→ **AIM OF THE TASK**
Where in the records does the word "fact" appear? Copy each line that holds it.

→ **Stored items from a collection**

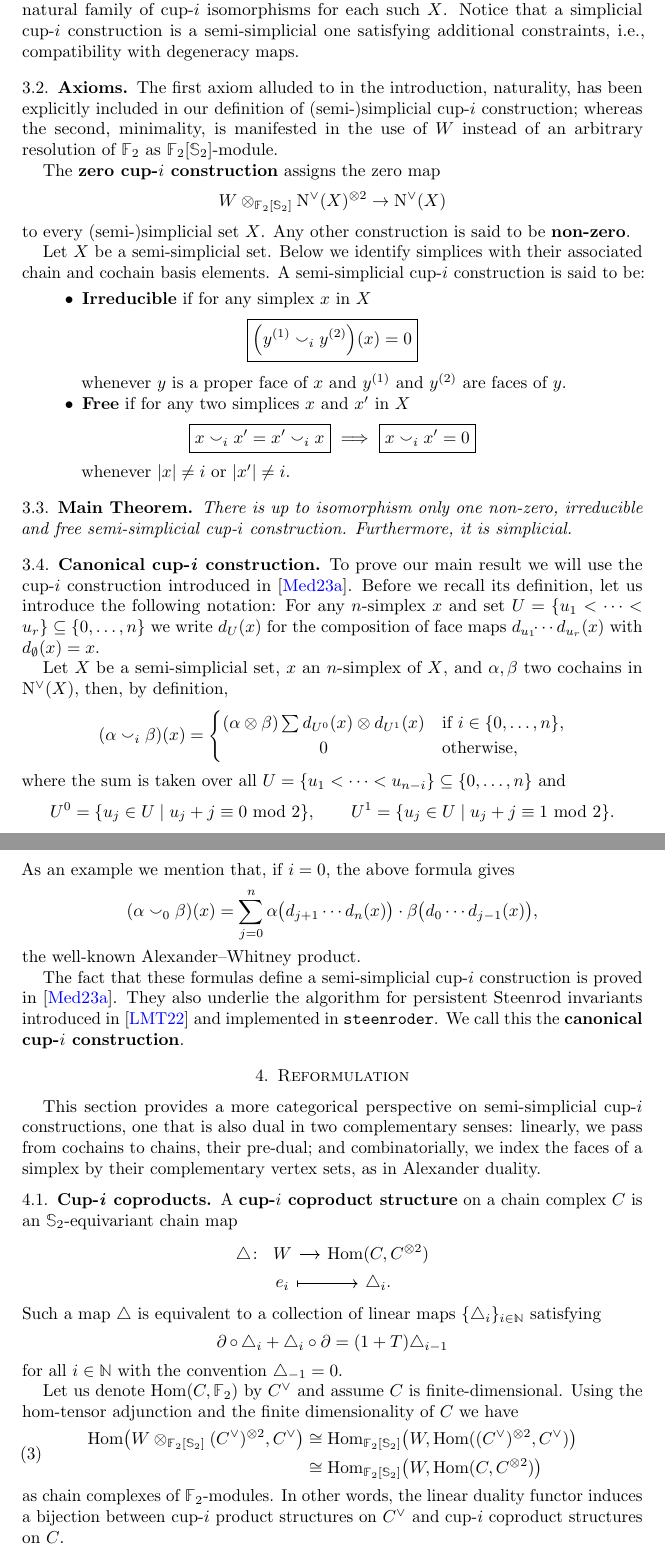
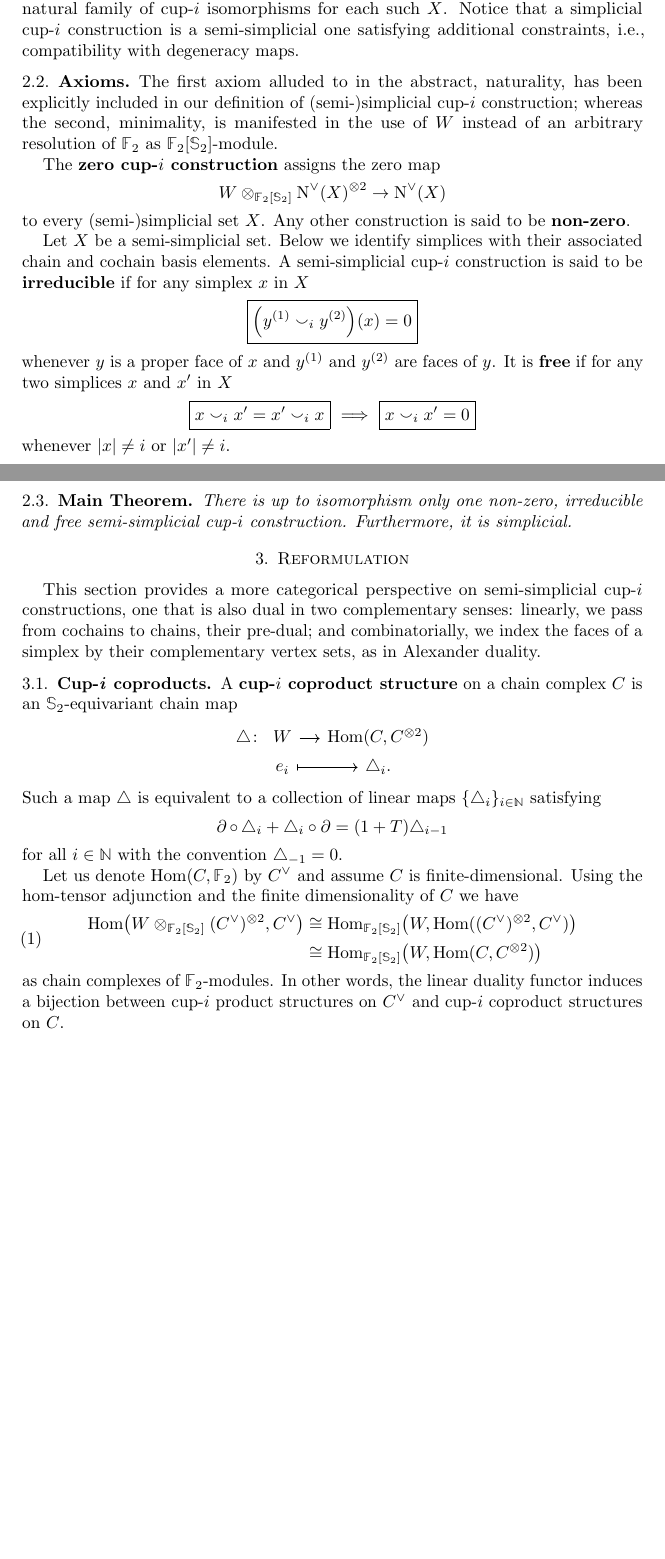
Before and after one commit to ammedmar/axiomatic, a LaTeX paper (axiomatic.tex, which reads sec/statement.tex): two parts of pages 6 and 7 of 27 before the commit and two parts of pages 4 and 5 of 25 after it, joined at a grey line, cut so that both start at the same text, the shorter picture padded with empty space. Compiled offline with pdfLaTeX.

Commit message:
Add existence section and remove cohomo version of canonical

```diff
--- a/sec/statement.tex
+++ b/sec/statement.tex
@@ -51,7 +51,7 @@ Notice that a simplicial \mbox{cup-$i$} construction is a semi-simplicial one sa
 
 \subsection{Axioms}
 
-The first axiom alluded to in the introduction, naturality, has been explicitly included in our definition of (semi-)simplicial \mbox{cup-$i$} construction; whereas the second, minimality, is manifested in the use of $W$ instead of an arbitrary resolution of $\F$ as \(\F[\Sym_2]\)-module.
+The first axiom alluded to in the abstract, naturality, has been explicitly included in our definition of (semi-)simplicial \mbox{cup-$i$} construction; whereas the second, minimality, is manifested in the use of $W$ instead of an arbitrary resolution of $\F$ as \(\F[\Sym_2]\)-module.
 
 The \textbf{zero \mbox{cup-$i$} construction} assigns the zero map
 \[
@@ -71,22 +71,18 @@ Any other construction is said to be \textbf{non-zero}.
 
 Let $X$ be a semi-simplicial set.
 Below we identify simplices with their associated chain and cochain basis elements.
-A semi-simplicial \mbox{cup-$i$} construction is said to be:
-\begin{itemize}
-	\item \textbf{Irreducible} if for any simplex $x$ in $X$
+A semi-simplicial \mbox{cup-$i$} construction is said to be \textbf{irreducible} if for any simplex $x$ in $X$
 \[
 \boxed{\Big( y^{(1)} \cup_{i} y^{(2)} \Big)(x) = 0}
 \]
 whenever $y$ is a proper face of $x$ and $y^{(1)}$ and $y^{(2)}$ are faces of $y$.
-
-	\item \textbf{Free} if for any two simplices $x$ and $x'$ in $X$
+It is \textbf{free} if for any two simplices $x$ and $x'$ in $X$
 \[
 \boxed{x \cup_{i} x' = x' \cup_{i} x} \
 \Longrightarrow \
 \boxed{x \cup_{i} x' = 0}
 \]
 whenever $\bars{x} \neq i$ or $\bars{x'} \neq i$.
-\end{itemize}
 
 \subsection{Main Theorem}\label{ss:main_theorem}
 
@@ -98,35 +94,35 @@ Furthermore, it is simplicial.}
 %In \cref{s:others,s:operads} we will show that all semi-simplicial \mbox{cup-$i$} constructions defined in the literature represent the same isomorphism class.
 %Additionally, in \cref{s:examples} we show that the axioms of the main theorem are independent.
 
-\subsection{Canonical cup-\textit{i} construction}\label{ss:canonical}
-
-To prove our main result we will use the \mbox{cup-$i$} construction introduced in \cite{medina2023fast_sq}.
-Before we recall its definition, let us introduce the following notation:
-For any $n$-simplex $x$ and set $U = \{u_1 < \dots < u_r\} \subseteq \set[big]{0,\dots,n}$ we write $d_U(x)$ for the composition of face maps $d_{u_1}\!\! \dotsm d_{u_r}(x)$ with $d_{\emptyset}(x) = x$.
-
-Let $X$ be a semi-simplicial set, $x$ an $n$-simplex of $X$, and $\alpha, \beta$ two cochains in $\cochains(X)$, then, by definition,
-\[
-(\alpha \cup_i \beta)(x) =
-\begin{cases}
-	(\alpha \ot \beta) \sum d_{U^0}(x) \ot d_{U^1}(x) &
-	\text{if } i \in \{0, \dots, n\}, \\
-	\hfil 0 &
-	\text{otherwise},
-\end{cases}
-\]
-where the sum is taken over all $U = \{u_1 < \cdots < u_{n-i}\} \subseteq \{0, \dots, n\}$ and
-\[
-U^0 = \{u_j \in U \mid u_j + j \equiv 0 \text{ mod } 2\}, \qquad
-U^1 = \{u_j \in U \mid u_j + j \equiv 1 \text{ mod } 2\}.
-\]
-As an example we mention that, if $i = 0$, the above formula gives
-\[
-(\alpha \cup_0 \beta)(x) =
-\sum_{j=0}^n \alpha \big(d_{j+1} \cdots d_{n}(x)\big) \cdot \beta \big(d_{0} \cdots d_{j-1}(x)\big),
-\]
-the well-known Alexander--Whitney product.
-
-The fact that these formulas define a semi-simplicial \mbox{cup-$i$} construction is proved in \cite{medina2023fast_sq}.
-They also underlie the algorithm for persistent Steenrod invariants introduced in \cite{medina2022per_st} and implemented in \texttt{steenroder}.
-We call this the \textbf{canonical \mbox{cup-$i$} construction}.
-% and prove in \cref{t:steenrod cup-i} that it agrees with Steenrod's original construction.
+%\subsection{Canonical cup-\textit{i} construction}\label{ss:canonical}
+%
+%To prove our main result we will use the \mbox{cup-$i$} construction introduced in \cite{medina2023fast_sq}.
+%Before we recall its definition, let us introduce the following notation:
+%For any $n$-simplex $x$ and set $U = \{u_1 < \dots < u_r\} \subseteq \set[big]{0,\dots,n}$ we write $d_U(x)$ for the composition of face maps $d_{u_1}\!\! \dotsm d_{u_r}(x)$ with $d_{\emptyset}(x) = x$.
+%
+%Let $X$ be a semi-simplicial set, $x$ an $n$-simplex of $X$, and $\alpha, \beta$ two cochains in $\cochains(X)$, then, by definition,
+%\[
+%(\alpha \cup_i \beta)(x) =
+%\begin{cases}
+%	(\alpha \ot \beta) \sum d_{U^0}(x) \ot d_{U^1}(x) &
+%	\text{if } i \in \{0, \dots, n\}, \\
+%	\hfil 0 &
+%	\text{otherwise},
+%\end{cases}
+%\]
+%where the sum is taken over all $U = \{u_1 < \cdots < u_{n-i}\} \subseteq \{0, \dots, n\}$ and
+%\[
+%U^0 = \{u_j \in U \mid u_j + j \equiv 0 \text{ mod } 2\}, \qquad
+%U^1 = \{u_j \in U \mid u_j + j \equiv 1 \text{ mod } 2\}.
+%\]
+%As an example we mention that, if $i = 0$, the above formula gives
+%\[
+%(\alpha \cup_0 \beta)(x) =
+%\sum_{j=0}^n \alpha \big(d_{j+1} \cdots d_{n}(x)\big) \cdot \beta \big(d_{0} \cdots d_{j-1}(x)\big),
+%\]
+%the well-known Alexander--Whitney product.
+%
+%The fact that these formulas define a semi-simplicial \mbox{cup-$i$} construction is proved in \cite{medina2023fast_sq}.
+%They also underlie the algorithm for persistent Steenrod invariants introduced in \cite{medina2022per_st} and implemented in \texttt{steenroder}.
+%We call this the \textbf{canonical \mbox{cup-$i$} construction}.
+%% and prove in \cref{t:steenrod cup-i} that it agrees with Steenrod's original construction.
```
Also changed, not shown: axiomatic.tex (+1 -1 lines), sec/existence.tex (added, +85 -0 lines), sec/introduction.tex (+2 -2 lines), sec/irreducible.tex (+4 -5 lines), sec/reformulation.tex (+1 -54 lines), sec/statement.tex (2 more changed lines). Lines whose indentation alone changed are shown as unchanged.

→ **EXERCISE ANSWER**
-The fact that these formulas define a semi-simplicial \mbox{cup-$i$} construction is proved in \cite{medina2023fast_sq}.
+%The fact that these formulas define a semi-simplicial \mbox{cup-$i$} construction is proved in \cite{medina2023fast_sq}.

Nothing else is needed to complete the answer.